I went back to the boat armed with a water temp gauge, an exhaust
flapper, a waterpump rebuild
kit, and sundry other items to address unrelated issues. I already had oil
and a filter on board.
The anchorage was a nightmare. High frequency chop of 2-3 feet or so had the boat rocking from 25' to 25'. It was foggy so everything was wet wet wet. I would describe the conditions as generally miserable.
It turns out the exhaust
doesn't even exit the boat on the transom but under the hull
. Furthermore, it is not the sort of fixture that the flapper would fit on. So that job was put aside.
I opened up the motor
cover and tried to track down the water temperature sensor and was unsuccessful. Everything from the gauge cluster goes into a tube of electrical
tape and then is set free directly under the bulkhead from the lazerette to the engine
compartment. I was not quite motivated to strip off the whole electrical tape mummification job the previous owner did. I am not sure how much of my problem was the conditions vs. my experience. I am sure I can find the sensor here at port. I rationalized that while knowing the water temperature would be cool- that it wouldn't really make a difference in the temp. So I put that job aside.
I removed and disassembled the water pump. The impeller looked great and I could control the flow of water out of the removed pump by opening and closing the thru-hull valve. So I knew I had water and it looked like my pumping mechanism was in good shape. It was missing a gasket
and all the screws were fairly stripped. I tightened them as best I could with some pliers. After it was reassembled I had a bit of leakage and I wasn't sure if this was the plier tightening, the lack of a gasket
, or if I cracked one of the hoses. It was just a drop and I figured it would be fine since there is an unlimited supply of water.
As I mentioned before the heat exchanger
was off my radar
at this time and so I was about out of tricks in my bag. I figured I would run the motor
a bit and see if I was struck my inspiration. I turned the key, the right lights come on, I press the start button, and... nothing.
The batteries looked charged but the volt meter wired to them has fooled me before and I had a brand new battery
just sitting on the floor and some new 20' jumper cables
from West Marine
for 14 bucks! The computer tried to charge me 39 or something but I made the clerk look at the sign and got the sale
price) so I jumped in a third battery
. Still NOTHING from the starter button.
To avoid draining the new battery into some possibly fouled system I quickly unjumped it. Then I turned to Nigel Calder for help as I had found his marine diesel
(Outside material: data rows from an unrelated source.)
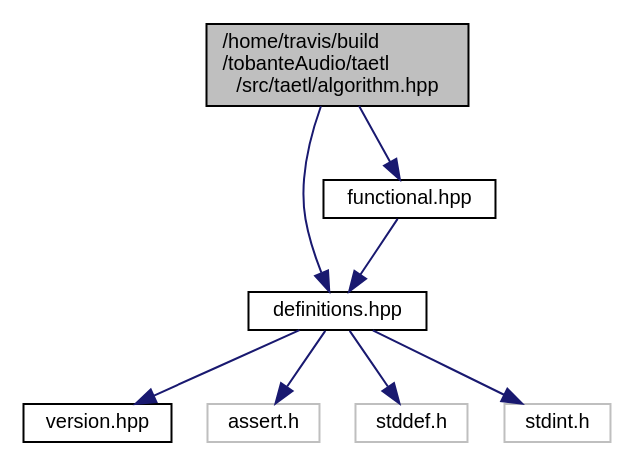
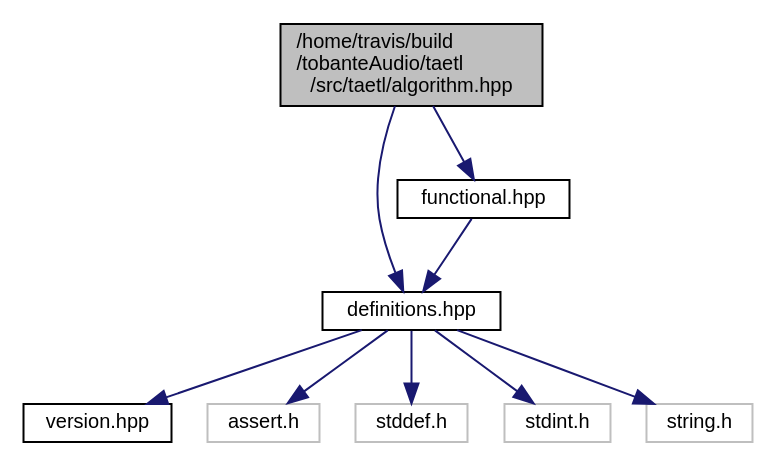
Before and after one commit to tobanteAudio/taetl: the diagram in algorithm_8hpp__incl.dot, drawn with Graphviz. The commit also changed 46 other files, not shown here.

```diff
--- a/algorithm_8hpp__incl.dot
+++ b/algorithm_8hpp__incl.dot
@@ -1,19 +1,21 @@
 digraph "/home/travis/build/tobanteAudio/taetl/src/taetl/algorithm.hpp"
 {
   edge [fontname="Helvetica",fontsize="10",labelfontname="Helvetica",labelfontsize="10"];
   node [fontname="Helvetica",fontsize="10",shape=record];
   Node0 [label="/home/travis/build\l/tobanteAudio/taetl\l/src/taetl/algorithm.hpp",height=0.2,width=0.4,color="black", fillcolor="grey75", style="filled", fontcolor="black"];
   Node0 -> Node1 [color="midnightblue",fontsize="10",style="solid",fontname="Helvetica"];
   Node1 [label="definitions.hpp",height=0.2,width=0.4,color="black", fillcolor="white", style="filled",URL="$definitions_8hpp.html"];
   Node1 -> Node2 [color="midnightblue",fontsize="10",style="solid",fontname="Helvetica"];
   Node2 [label="version.hpp",height=0.2,width=0.4,color="black", fillcolor="white", style="filled",URL="$version_8hpp.html"];
   Node1 -> Node3 [color="midnightblue",fontsize="10",style="solid",fontname="Helvetica"];
   Node3 [label="assert.h",height=0.2,width=0.4,color="grey75", fillcolor="white", style="filled"];
   Node1 -> Node4 [color="midnightblue",fontsize="10",style="solid",fontname="Helvetica"];
   Node4 [label="stddef.h",height=0.2,width=0.4,color="grey75", fillcolor="white", style="filled"];
   Node1 -> Node5 [color="midnightblue",fontsize="10",style="solid",fontname="Helvetica"];
   Node5 [label="stdint.h",height=0.2,width=0.4,color="grey75", fillcolor="white", style="filled"];
-  Node0 -> Node6 [color="midnightblue",fontsize="10",style="solid",fontname="Helvetica"];
-  Node6 [label="functional.hpp",height=0.2,width=0.4,color="black", fillcolor="white", style="filled",URL="$functional_8hpp.html"];
-  Node6 -> Node1 [color="midnightblue",fontsize="10",style="solid",fontname="Helvetica"];
+  Node1 -> Node6 [color="midnightblue",fontsize="10",style="solid",fontname="Helvetica"];
+  Node6 [label="string.h",height=0.2,width=0.4,color="grey75", fillcolor="white", style="filled"];
+  Node0 -> Node7 [color="midnightblue",fontsize="10",style="solid",fontname="Helvetica"];
+  Node7 [label="functional.hpp",height=0.2,width=0.4,color="black", fillcolor="white", style="filled",URL="$functional_8hpp.html"];
+  Node7 -> Node1 [color="midnightblue",fontsize="10",style="solid",fontname="Helvetica"];
 }
```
book. The first thing I see when I open to the "not starting" section is something about how if there is plenty of power and the motor won't turn that there could be salt water
in the cylinders from back siphoning. If you recall
my original post this was my number 1 suspect on the overheating
mystery. The directions indicated turning the motor by hand with the decompression lever pressed to pump out the water- then trying to start the motor. I did this and it fired right up.
I quickly shut it down though so I can make sure I don't have other things to do to prevent a repeat or something. The book indicated that I needed to check for water in the oil
. I could not find the dipstick. Seriously, I will post pictures later- I cannot find the dipstick. Nor could I find the drain plug
. The book said they are often hard to find- I have no idea where the damn thing is. So I removed the oil filter
. The oil looked pretty good. I put a new filter on. Then I moved on to other projects.
Later in the afternoon I decided to run the motor a bit so I could charge some things. I go to start it and... nothing. Just like before. No way! But, feeling confident I run through my hand cranking procedure. Nothing. I return to Nigel for guidence. Now I am looking at a little choose-your-own adventure thing and I start working through. One of the steps involves jumping the battery terminal to the start switch terminal on the soleinoid. If this works, indicates Nigel, there is a problem in the starter switch system. Well damn! Maybe the button is just intermittent and my hand cranking was just an excercise?
Anyway, I disassembled the gauge cluster panel so I could access the back of the switch. I was hoping I would find something obviously loose but no such luck. Feeling a little defeated I called to see if I could get a water taxi back off the boat. I figured I would go spend more money
on stuff and come back the next day. The taxi was already shut down. I was stuck. Well, to hell with it then, I cleaned up my mess, dropped the mooring rope
, and sailed for home.
I had much better wind
than the trip down but still some longish periods of nothing. I fiddled with the start button so I could feel like I wasn't powerless until it happened to catch. Then I left the motor running most of the way home without any alarms. I am more convinced than ever that the overheating
was from the following sea clogging the exhaust.
Anyway, it took me 23 hours to get back to Redwood City from Capitola. I saw three whales in Half Moon Bay too!
I have plenty of jobs lined up for myself for the next few days but will probably start a new thread on the anti-siphon stuff in a week or so.